Q: In 1987, I was married in the Catholic Church. Both of us were Catholics. We civilly divorced after three years of marriage. In 1994, I explained the previous marriage situation to a priest who was helping me and my new fiancée get married in the Catholic Church. He had me begin the annulment process, but it took too long and was not completed, no determination was made. The priest…told me that getting an annulment was a “formality,” and married us in Church in 1995 even though I had not had my previous marriage in the Catholic Church declared null by the Tribunal of our diocese.
Am I validly, licitly married under Canon Law? Do I still need to get an annulment? –Patrick Continue reading
Q: My fiancé is a baptized, faithful Greek Orthodox and I am Roman Catholic. We are about two weeks away from our wedding and received an email that the priest at my church, the location of our wedding, will no longer be able to perform the ceremony.
In a panic, we reached out to a deacon that we have a relationship with and would love to be our officiant. However, we are being told that we are not allowed to have a deacon as an officiant because my fiancé is Greek Orthodox. We are not having Communion or a Mass at our wedding. Can you please provide us some clarity? –Michelle Continue reading
(The following column was originally posted some time ago–but recent email-queries indicate that this problem is unfortunately still with us, particularly before Christmas. Consequently, it seems worthwhile to address this issue once again. A blessed Christmas and Happy New Year to all readers!)
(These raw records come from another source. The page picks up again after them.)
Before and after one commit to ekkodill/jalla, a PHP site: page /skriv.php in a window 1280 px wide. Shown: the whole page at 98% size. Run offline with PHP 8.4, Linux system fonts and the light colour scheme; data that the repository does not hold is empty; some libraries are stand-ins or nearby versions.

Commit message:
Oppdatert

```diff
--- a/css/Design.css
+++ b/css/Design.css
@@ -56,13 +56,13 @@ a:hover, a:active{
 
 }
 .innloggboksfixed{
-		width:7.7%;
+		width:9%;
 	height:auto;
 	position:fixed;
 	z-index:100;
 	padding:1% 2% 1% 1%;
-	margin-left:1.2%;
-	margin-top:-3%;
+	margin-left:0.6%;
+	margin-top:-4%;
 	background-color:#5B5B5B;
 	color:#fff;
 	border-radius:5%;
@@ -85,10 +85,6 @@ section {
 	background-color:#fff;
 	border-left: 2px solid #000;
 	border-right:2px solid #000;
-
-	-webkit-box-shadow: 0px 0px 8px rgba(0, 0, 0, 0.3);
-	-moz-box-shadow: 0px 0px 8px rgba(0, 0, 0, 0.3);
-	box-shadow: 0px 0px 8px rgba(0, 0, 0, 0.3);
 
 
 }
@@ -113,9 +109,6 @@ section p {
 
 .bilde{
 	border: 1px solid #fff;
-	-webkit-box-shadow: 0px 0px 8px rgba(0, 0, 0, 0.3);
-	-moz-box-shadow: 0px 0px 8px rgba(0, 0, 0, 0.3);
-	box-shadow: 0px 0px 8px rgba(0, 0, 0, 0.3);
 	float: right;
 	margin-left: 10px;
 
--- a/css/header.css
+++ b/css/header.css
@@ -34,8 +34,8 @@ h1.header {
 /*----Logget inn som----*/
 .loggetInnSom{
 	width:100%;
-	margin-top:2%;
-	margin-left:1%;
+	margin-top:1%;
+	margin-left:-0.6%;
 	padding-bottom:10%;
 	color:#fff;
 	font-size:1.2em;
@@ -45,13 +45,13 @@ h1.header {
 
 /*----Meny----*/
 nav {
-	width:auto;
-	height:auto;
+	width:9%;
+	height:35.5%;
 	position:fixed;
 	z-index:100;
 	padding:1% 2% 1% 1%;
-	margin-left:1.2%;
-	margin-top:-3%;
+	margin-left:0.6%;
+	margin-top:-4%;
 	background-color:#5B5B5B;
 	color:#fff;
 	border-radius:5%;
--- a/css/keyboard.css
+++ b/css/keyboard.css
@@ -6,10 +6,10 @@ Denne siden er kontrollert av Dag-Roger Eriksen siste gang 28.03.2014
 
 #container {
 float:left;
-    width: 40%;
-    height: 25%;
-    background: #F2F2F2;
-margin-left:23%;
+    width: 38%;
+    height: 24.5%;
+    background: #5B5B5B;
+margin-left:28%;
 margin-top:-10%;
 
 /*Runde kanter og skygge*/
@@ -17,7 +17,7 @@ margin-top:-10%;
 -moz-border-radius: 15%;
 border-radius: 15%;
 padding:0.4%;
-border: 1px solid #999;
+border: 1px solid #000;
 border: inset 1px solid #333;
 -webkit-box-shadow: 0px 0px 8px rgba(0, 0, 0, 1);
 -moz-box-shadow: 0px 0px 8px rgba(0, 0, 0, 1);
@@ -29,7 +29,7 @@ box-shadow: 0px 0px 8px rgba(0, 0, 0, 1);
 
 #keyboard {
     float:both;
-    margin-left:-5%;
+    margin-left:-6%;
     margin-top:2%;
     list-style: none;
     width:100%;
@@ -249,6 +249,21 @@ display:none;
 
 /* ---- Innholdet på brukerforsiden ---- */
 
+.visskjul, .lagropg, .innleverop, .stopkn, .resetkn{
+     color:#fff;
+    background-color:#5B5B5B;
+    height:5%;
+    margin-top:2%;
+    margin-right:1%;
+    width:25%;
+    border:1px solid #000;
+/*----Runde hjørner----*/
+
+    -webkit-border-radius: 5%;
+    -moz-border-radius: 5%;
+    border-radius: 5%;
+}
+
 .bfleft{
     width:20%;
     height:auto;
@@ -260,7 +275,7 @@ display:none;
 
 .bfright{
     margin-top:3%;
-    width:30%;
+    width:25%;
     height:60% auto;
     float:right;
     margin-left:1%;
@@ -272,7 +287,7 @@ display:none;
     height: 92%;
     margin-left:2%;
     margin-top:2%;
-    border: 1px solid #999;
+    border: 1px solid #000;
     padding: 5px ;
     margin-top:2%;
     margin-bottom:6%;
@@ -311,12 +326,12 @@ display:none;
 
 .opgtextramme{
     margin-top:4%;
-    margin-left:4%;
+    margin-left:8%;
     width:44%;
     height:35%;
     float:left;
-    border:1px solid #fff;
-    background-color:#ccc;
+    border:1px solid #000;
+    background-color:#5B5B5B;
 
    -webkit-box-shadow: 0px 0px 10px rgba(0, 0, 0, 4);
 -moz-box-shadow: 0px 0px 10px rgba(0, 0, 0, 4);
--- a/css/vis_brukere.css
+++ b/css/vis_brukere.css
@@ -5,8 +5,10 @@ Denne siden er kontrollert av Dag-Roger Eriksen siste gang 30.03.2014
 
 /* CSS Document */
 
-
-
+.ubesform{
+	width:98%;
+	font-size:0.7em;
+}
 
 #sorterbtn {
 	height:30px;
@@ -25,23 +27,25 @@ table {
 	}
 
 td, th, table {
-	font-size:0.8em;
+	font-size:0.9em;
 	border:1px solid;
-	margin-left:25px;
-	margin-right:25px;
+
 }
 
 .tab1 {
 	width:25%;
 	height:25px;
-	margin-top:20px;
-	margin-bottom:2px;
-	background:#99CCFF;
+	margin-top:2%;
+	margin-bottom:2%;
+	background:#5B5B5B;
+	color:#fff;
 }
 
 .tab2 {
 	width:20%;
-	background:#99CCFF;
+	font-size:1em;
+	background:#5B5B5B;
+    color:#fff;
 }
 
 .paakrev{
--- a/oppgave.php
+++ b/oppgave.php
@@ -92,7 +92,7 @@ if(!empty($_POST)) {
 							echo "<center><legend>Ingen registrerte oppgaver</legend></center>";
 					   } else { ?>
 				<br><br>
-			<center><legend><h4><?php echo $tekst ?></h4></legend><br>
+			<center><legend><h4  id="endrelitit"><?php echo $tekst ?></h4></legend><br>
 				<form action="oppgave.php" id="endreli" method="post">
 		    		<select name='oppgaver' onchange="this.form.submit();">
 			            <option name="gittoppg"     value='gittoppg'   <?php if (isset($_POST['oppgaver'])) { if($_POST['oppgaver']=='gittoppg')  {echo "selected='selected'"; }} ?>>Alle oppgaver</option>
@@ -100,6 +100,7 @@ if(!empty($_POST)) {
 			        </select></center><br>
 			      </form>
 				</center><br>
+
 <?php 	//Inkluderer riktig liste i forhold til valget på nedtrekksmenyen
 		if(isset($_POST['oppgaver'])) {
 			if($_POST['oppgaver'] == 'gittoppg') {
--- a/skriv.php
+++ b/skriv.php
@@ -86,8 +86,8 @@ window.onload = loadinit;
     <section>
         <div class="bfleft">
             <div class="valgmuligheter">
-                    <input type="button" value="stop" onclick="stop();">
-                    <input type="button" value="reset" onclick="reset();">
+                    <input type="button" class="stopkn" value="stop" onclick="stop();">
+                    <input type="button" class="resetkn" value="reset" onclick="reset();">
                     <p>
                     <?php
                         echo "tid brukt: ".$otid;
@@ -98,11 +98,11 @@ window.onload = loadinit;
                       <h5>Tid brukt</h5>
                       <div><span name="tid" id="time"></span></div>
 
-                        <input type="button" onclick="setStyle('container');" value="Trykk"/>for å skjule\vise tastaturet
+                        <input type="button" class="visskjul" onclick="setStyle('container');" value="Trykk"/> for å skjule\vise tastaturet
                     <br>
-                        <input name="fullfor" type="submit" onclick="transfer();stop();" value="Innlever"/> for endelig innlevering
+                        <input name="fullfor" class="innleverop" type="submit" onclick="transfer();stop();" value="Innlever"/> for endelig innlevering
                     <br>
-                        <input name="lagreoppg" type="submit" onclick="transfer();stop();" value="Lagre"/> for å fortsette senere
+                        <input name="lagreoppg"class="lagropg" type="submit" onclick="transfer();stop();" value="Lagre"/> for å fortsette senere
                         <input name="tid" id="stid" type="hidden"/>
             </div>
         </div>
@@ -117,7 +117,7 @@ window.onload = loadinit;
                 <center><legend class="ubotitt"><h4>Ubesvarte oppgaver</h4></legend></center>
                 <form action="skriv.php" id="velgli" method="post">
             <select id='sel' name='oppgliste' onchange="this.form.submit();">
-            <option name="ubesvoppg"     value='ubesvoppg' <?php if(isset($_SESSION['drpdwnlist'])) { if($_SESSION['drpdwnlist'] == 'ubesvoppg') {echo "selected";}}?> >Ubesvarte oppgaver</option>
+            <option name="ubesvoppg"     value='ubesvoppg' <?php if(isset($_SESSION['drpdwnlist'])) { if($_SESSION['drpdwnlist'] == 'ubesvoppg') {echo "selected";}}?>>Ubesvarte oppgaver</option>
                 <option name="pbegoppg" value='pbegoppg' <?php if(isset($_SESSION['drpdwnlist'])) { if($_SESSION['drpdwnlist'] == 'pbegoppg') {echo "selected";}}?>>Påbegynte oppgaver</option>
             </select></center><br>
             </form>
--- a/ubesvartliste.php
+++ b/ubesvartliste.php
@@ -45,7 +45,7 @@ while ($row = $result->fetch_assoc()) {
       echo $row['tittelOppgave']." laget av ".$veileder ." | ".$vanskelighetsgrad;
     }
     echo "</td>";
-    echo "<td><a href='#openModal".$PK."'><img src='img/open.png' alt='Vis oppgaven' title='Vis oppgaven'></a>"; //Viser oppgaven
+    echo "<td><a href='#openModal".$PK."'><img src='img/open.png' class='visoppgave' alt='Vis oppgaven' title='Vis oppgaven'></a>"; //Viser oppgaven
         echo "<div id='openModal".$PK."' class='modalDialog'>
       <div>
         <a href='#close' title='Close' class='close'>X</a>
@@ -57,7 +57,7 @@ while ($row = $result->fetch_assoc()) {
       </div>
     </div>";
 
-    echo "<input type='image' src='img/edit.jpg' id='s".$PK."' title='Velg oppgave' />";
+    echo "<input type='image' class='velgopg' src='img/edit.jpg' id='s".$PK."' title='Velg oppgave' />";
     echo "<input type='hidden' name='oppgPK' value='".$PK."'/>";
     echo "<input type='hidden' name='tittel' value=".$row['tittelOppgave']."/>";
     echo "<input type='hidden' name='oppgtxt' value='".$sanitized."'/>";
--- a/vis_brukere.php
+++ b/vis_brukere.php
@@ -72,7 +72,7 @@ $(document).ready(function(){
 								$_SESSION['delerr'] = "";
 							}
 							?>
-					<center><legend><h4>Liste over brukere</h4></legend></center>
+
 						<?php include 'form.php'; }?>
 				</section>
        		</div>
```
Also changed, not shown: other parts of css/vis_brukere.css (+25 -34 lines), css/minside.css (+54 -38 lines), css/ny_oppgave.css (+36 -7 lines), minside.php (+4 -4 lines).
Q: Last year, I visited my relatives at Christmas time, and we all went to their parish to a communal penance service before Christmas. There were probably almost a hundred people there, and only one priest. He didn’t hear each person’s confession, as we expected. Instead, he stood near the altar, said some prayers, and blessed all of us. Then he told us we were absolved of our sins, and that was it. Was that priest wrong to do what he did? Did God really forgive us our sins? –Robert Continue reading